__DIRECTIONS__. Filter the entries down to the lines containing "Ticket", and copy those lines.

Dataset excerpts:

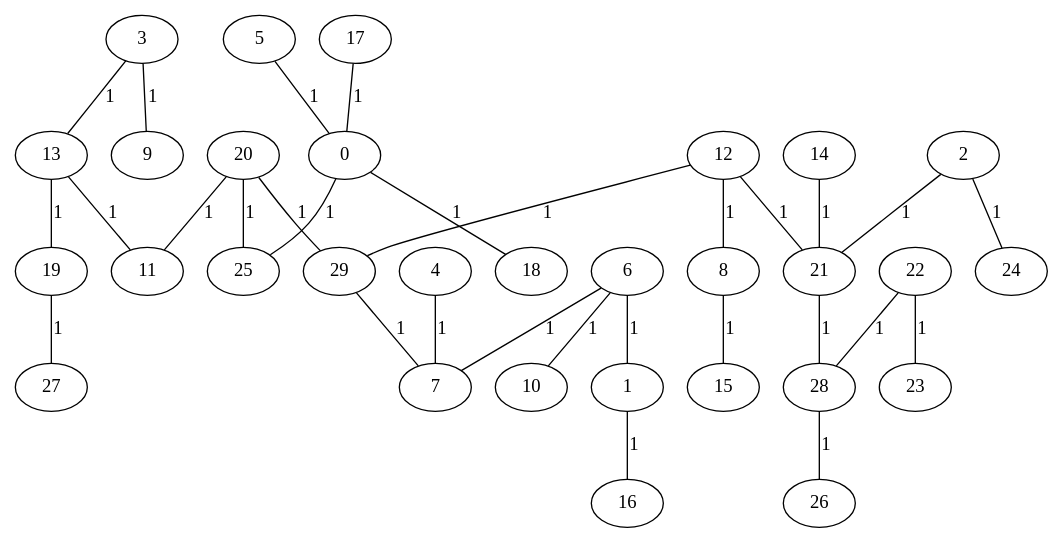
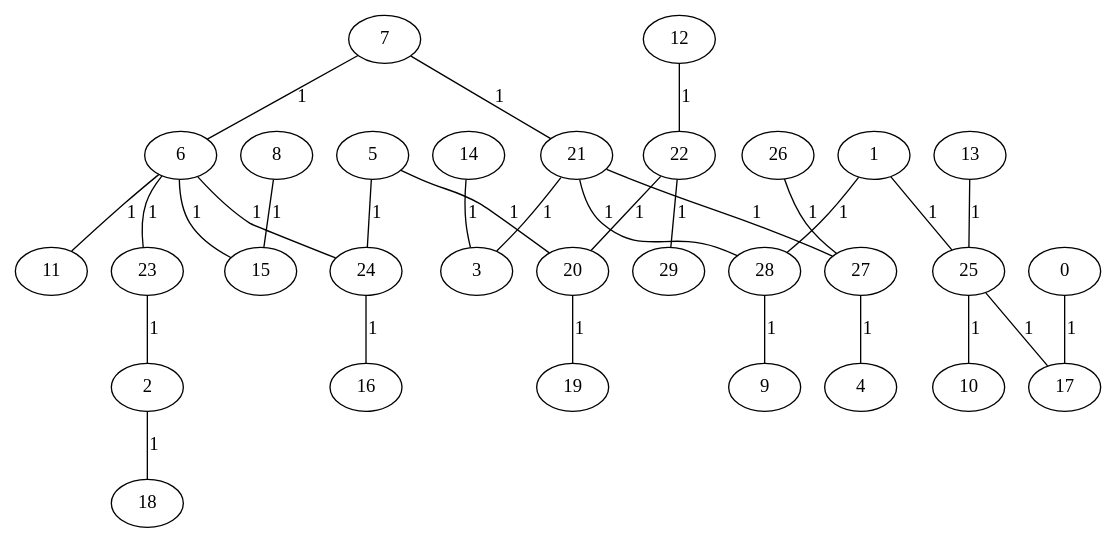
One commit to saradejesuss/GenerarGrafos changed the diagram in Kruskal_Gilber3030.gv. Above: the diagram before and after it, drawn with Graphviz. The commit also changed 15 other files, not shown here.

```diff
--- a/Kruskal_Gilber3030.gv
+++ b/Kruskal_Gilber3030.gv
@@ -1,61 +1,61 @@
 graph{
-   11;
+   5;
    13;
-   25;
-   20;
-   15;
    14;
-   6;
-   1;
-   10;
-   5;
-   0;
    21;
    22;
+   3;
+   6;
+   10;
+   29;
+   24;
    4;
+   7;
+   26;
+   8;
+   18;
+   11;
+   16;
+   27;
+   9;
+   12;
+   28;
+   0;
+   17;
+   2;
+   1;
    23;
-   7;
-   3;
-   18;
-   28;
-   26;
-   9;
-   8;
-   2;
-   12;
+   20;
    19;
-   27;
-   24;
-   16;
-   29;
-   17;
-   17 -- 0 [label="1"];
-   6 -- 1 [label="1"];
-   14 -- 21 [label="1"];
-   20 -- 11 [label="1"];
+   25;
+   15;
+   6 -- 15 [label="1"];
+   22 -- 20 [label="1"];
+   21 -- 3 [label="1"];
+   13 -- 25 [label="1"];
+   6 -- 23 [label="1"];
+   5 -- 20 [label="1"];
+   22 -- 29 [label="1"];
+   25 -- 10 [label="1"];
+   26 -- 27 [label="1"];
+   8 -- 15 [label="1"];
+   27 -- 4 [label="1"];
+   24 -- 16 [label="1"];
+   5 -- 24 [label="1"];
+   25 -- 17 [label="1"];
+   7 -- 21 [label="1"];
+   7 -- 6 [label="1"];
+   0 -- 17 [label="1"];
+   2 -- 18 [label="1"];
+   21 -- 27 [label="1"];
+   12 -- 22 [label="1"];
+   6 -- 11 [label="1"];
+   28 -- 9 [label="1"];
    21 -- 28 [label="1"];
-   20 -- 29 [label="1"];
-   20 -- 25 [label="1"];
-   22 -- 23 [label="1"];
-   6 -- 10 [label="1"];
-   5 -- 0 [label="1"];
-   6 -- 7 [label="1"];
-   3 -- 9 [label="1"];
-   4 -- 7 [label="1"];
-   3 -- 13 [label="1"];
-   0 -- 18 [label="1"];
-   1 -- 16 [label="1"];
-   22 -- 28 [label="1"];
-   28 -- 26 [label="1"];
-   2 -- 21 [label="1"];
-   12 -- 8 [label="1"];
-   13 -- 11 [label="1"];
-   19 -- 27 [label="1"];
-   12 -- 29 [label="1"];
-   8 -- 15 [label="1"];
-   12 -- 21 [label="1"];
-   0 -- 25 [label="1"];
-   2 -- 24 [label="1"];
-   13 -- 19 [label="1"];
-   29 -- 7 [label="1"];
+   1 -- 25 [label="1"];
+   1 -- 28 [label="1"];
+   23 -- 2 [label="1"];
+   14 -- 3 [label="1"];
+   6 -- 24 [label="1"];
+   20 -- 19 [label="1"];
 }
```
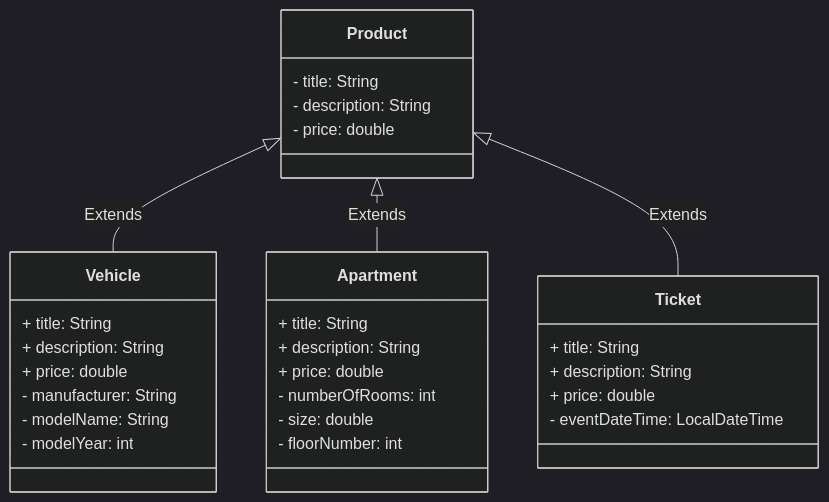
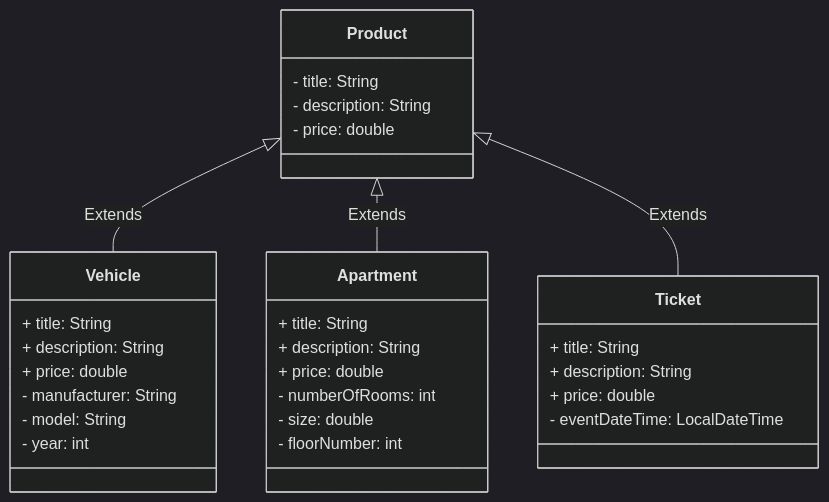
One commit to ohjelmointi2/inheritance-interfaces changed the diagram in readme.md. Above: the diagram before and after it, drawn with Mermaid (dark theme). The commit also changed 3 other files, not shown here.

Commit message:
modelName -> model, modelYear -> year

````diff
--- a/readme.md
+++ b/readme.md
@@ -40,39 +40,39 @@
 ```mermaid
 classDiagram
   direction TB
 
   class Product {
     - title: String
     - description: String
     - price: double
   }
 
   class Vehicle {
     + title: String
     + description: String
     + price: double
     - manufacturer: String
-    - modelName: String
-    - modelYear: int
+    - model: String
+    - year: int
   }
 
   class Apartment {
     + title: String
     + description: String
     + price: double
     - numberOfRooms: int
     - size: double
     - floorNumber: int
   }
 
   class Ticket {
     + title: String
     + description: String
     + price: double
     - eventDateTime: LocalDateTime
   }
 
   Product <|-- Vehicle: Extends
   Product <|-- Apartment: Extends
   Product <|-- Ticket: Extends
 ```
````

__ANSWER FOR THE TASK__.
   class Ticket {
   Product <|-- Ticket: Extends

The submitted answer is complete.